A CHARITY is seeking more kindly neighbours to support people at the end of their lives in rural West Devon.
Brentor and Moor Compassionate Neighbours helps people with life-limiting conditions or approaching the end of their lives by providing volunteers to enable them to live as well as they can in their own homes.
Founder Mark Alderson also said the charity has the capacity to look after more people. He said the charity bridges the gap in care between social care and health professionals and can act as an early warning system of issues that community carers and medical staff might need to address.
The charity even has a therapy dog called Lily who prefers to sit on clients’ laps and keep them company.

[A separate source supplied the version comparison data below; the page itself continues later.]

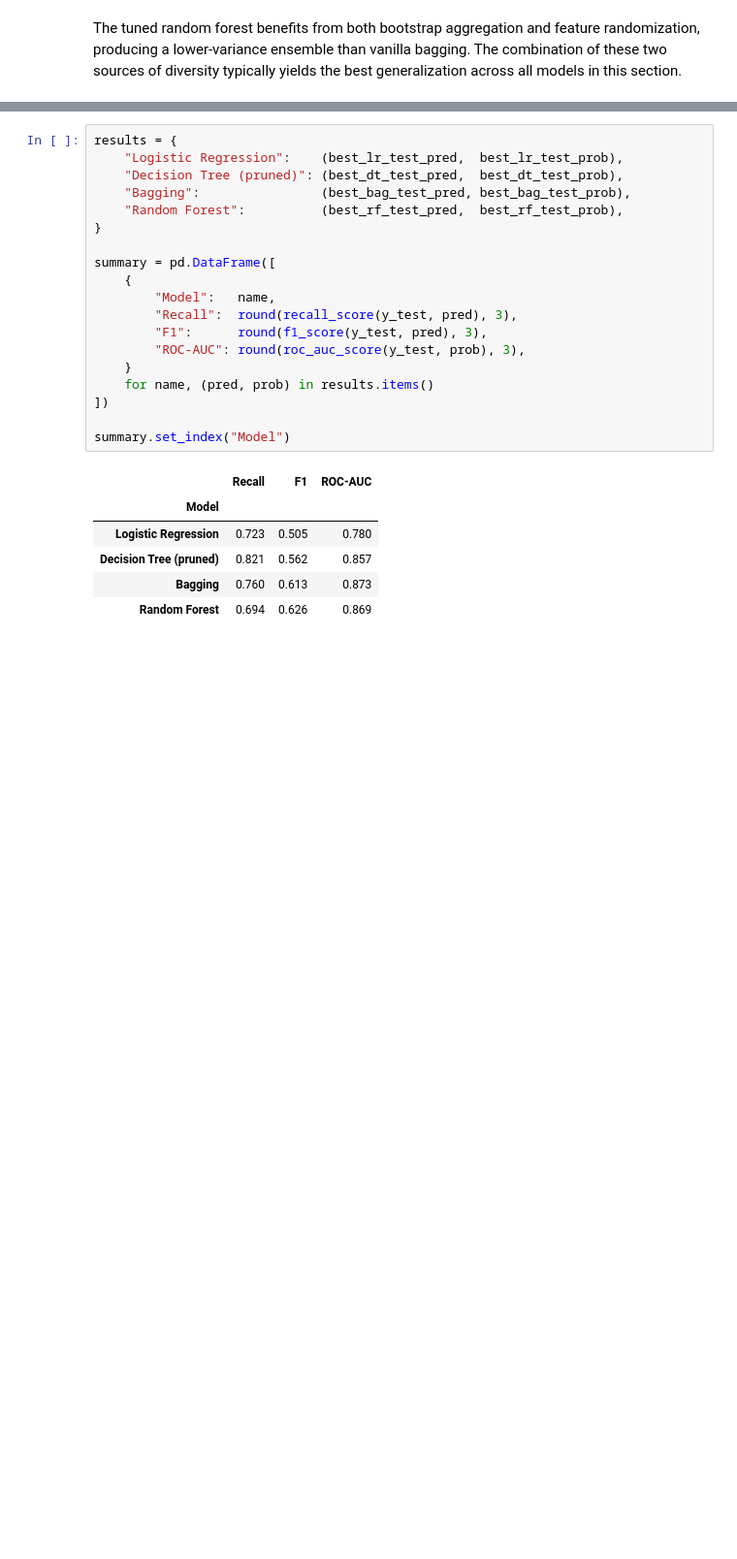
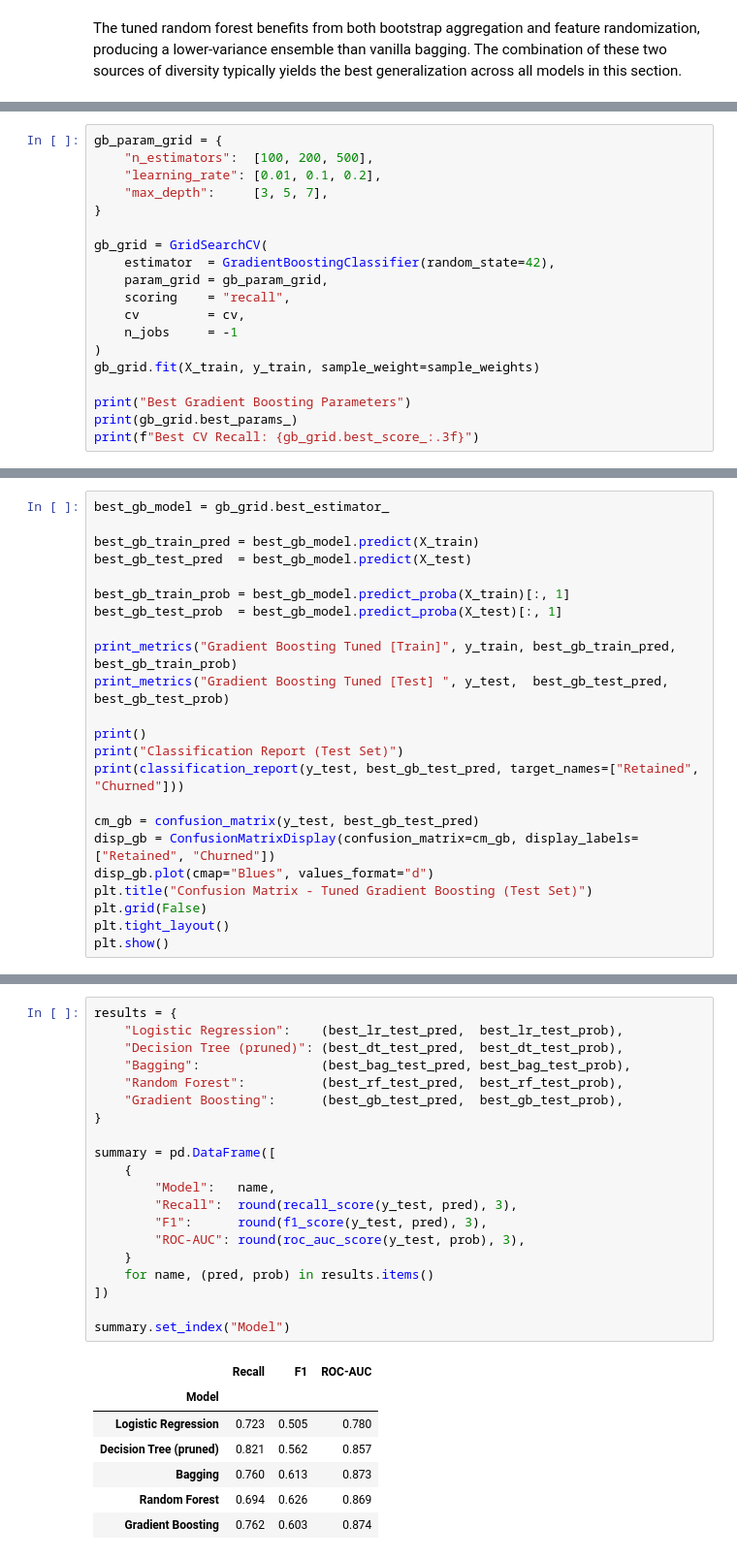
Before and after one commit to karanchampaneri/churn-project-mse446, a Jupyter notebook: notebook.ipynb, the cells around one changed output, grey strips where cells are left out. Shown at 97% size. Saved outputs shown, nothing was run; the diff lists cells and outputs as text; blank space fills up the shorter version.

Commit message:
adding gradient boosting section to notebook

```diff
--- a/notebook.ipynb
+++ b/notebook.ipynb
@@ -765,0 +796,19 @@ The tuned random forest benefits from both bootstrap aggregation and feature ran
+# %%
+gb_param_grid = {
+    "n_estimators":  [100, 200, 500],
+    "learning_rate": [0.01, 0.1, 0.2],
+    "max_depth":     [3, 5, 7],
+}
+
+gb_grid = GridSearchCV(
+    estimator  = GradientBoostingClassifier(random_state=42),
+    param_grid = gb_param_grid,
+    scoring    = "recall",
+    cv         = cv,
+    n_jobs     = -1
+)
+gb_grid.fit(X_train, y_train, sample_weight=sample_weights)
+
+print("Best Gradient Boosting Parameters")
+print(gb_grid.best_params_)
+print(f"Best CV Recall: {gb_grid.best_score_:.3f}")
@@ -765,0 +819,23 @@ The tuned random forest benefits from both bootstrap aggregation and feature ran
+# %%
+best_gb_model = gb_grid.best_estimator_
+
+best_gb_train_pred = best_gb_model.predict(X_train)
+best_gb_test_pred  = best_gb_model.predict(X_test)
+
+best_gb_train_prob = best_gb_model.predict_proba(X_train)[:, 1]
+best_gb_test_prob  = best_gb_model.predict_proba(X_test)[:, 1]
+
+print_metrics("Gradient Boosting Tuned [Train]", y_train, best_gb_train_pred, best_gb_train_prob)
+print_metrics("Gradient Boosting Tuned [Test] ", y_test,  best_gb_test_pred,  best_gb_test_prob)
+
+print()
+print("Classification Report (Test Set)")
+print(classification_report(y_test, best_gb_test_pred, target_names=["Retained", "Churned"]))
+
+cm_gb = confusion_matrix(y_test, best_gb_test_pred)
+disp_gb = ConfusionMatrixDisplay(confusion_matrix=cm_gb, display_labels=["Retained", "Churned"])
+disp_gb.plot(cmap="Blues", values_format="d")
+plt.title("Confusion Matrix - Tuned Gradient Boosting (Test Set)")
+plt.grid(False)
+plt.tight_layout()
+plt.show()
@@ -768,29 +866,31 @@ The tuned random forest benefits from both bootstrap aggregation and feature ran
 # %%
 results = {
     "Logistic Regression":    (best_lr_test_pred,  best_lr_test_prob),
     "Decision Tree (pruned)": (best_dt_test_pred,  best_dt_test_prob),
     "Bagging":                (best_bag_test_pred, best_bag_test_prob),
     "Random Forest":          (best_rf_test_pred,  best_rf_test_prob),
+    "Gradient Boosting":      (best_gb_test_pred,  best_gb_test_prob),
 }
 
 summary = pd.DataFrame([
     {
         "Model":   name,
         "Recall":  round(recall_score(y_test, pred), 3),
         "F1":      round(f1_score(y_test, pred), 3),
         "ROC-AUC": round(roc_auc_score(y_test, prob), 3),
     }
     for name, (pred, prob) in results.items()
 ])
 
 summary.set_index("Model")
 # %% [output]
 |  | Recall | F1 | ROC-AUC |
 | Model |  |  |  |
 | Logistic Regression | 0.723 | 0.505 | 0.780 |
 | Decision Tree (pruned) | 0.821 | 0.562 | 0.857 |
 | Bagging | 0.760 | 0.613 | 0.873 |
 | Random Forest | 0.694 | 0.626 | 0.869 |
+| Gradient Boosting | 0.762 | 0.603 | 0.874 |
 # %% [markdown]
 **Logistic Regression** establishes a linear baseline. It achieves reasonable recall with  but is limited by the assumption of a linear decision boundary — churn patterns in this dataset are non-linear.
 
```
Also changed, not shown: parts of 9 cells of this notebook.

Mark, a retired occupational therapist in palliative (end of life) care, said: ‘I set this up knowing there was a need to bridge the gap in care needs, where very busy community care and health professionals just do not have the time to spend the time that’s needed to notice the changes which indicate extra help is needed to keep people living at home.
‘It can be the washing up mounting up in the kitchen or the dog not having been fed for some time. We have time as compassionate neighbours to notice. These small clues can incrementally cause a major problem if not addressed early. Volunteers report back to our co-ordinator and then concerns fed to the district nurse, GP or social worker.
Debbie Alderson, a compassionate neighbour, said: ‘I really love my role helping keep people company in their own homes and at the same time learning all about them and their families and their lives. We also liaise closely with their relatives. This is especially important if there are communcation issues with residents.’
Debbie, a retired health care assistant (HCA), has four clients. One has problems hearing and remembering: ‘I sometimes take Lily our dog to hospitals and she is a very calming influence on my clients. They often just need to have her on their laps because she is small, a schnauzer/yorkie cross. Sometimes I bring Lily to their homes and leave them together and carry out an errand for them and return — they’re usually both happy together and I’m not missed, which is brilliant.
‘Lily is company for my oldest client and sits on her lap and alerts her to people passing by outside and they communicate. It’s stimulating for her. To be honest, my client remembers visits by Lily, but forgets me.’
Debbie has experience with end-of-life patients as an HCA: ‘I’ve helped support families of people who have died and held people in my arms as they’ve died. It is traumatic, but I’ve learned to get strength from the comfort I can give everyone.’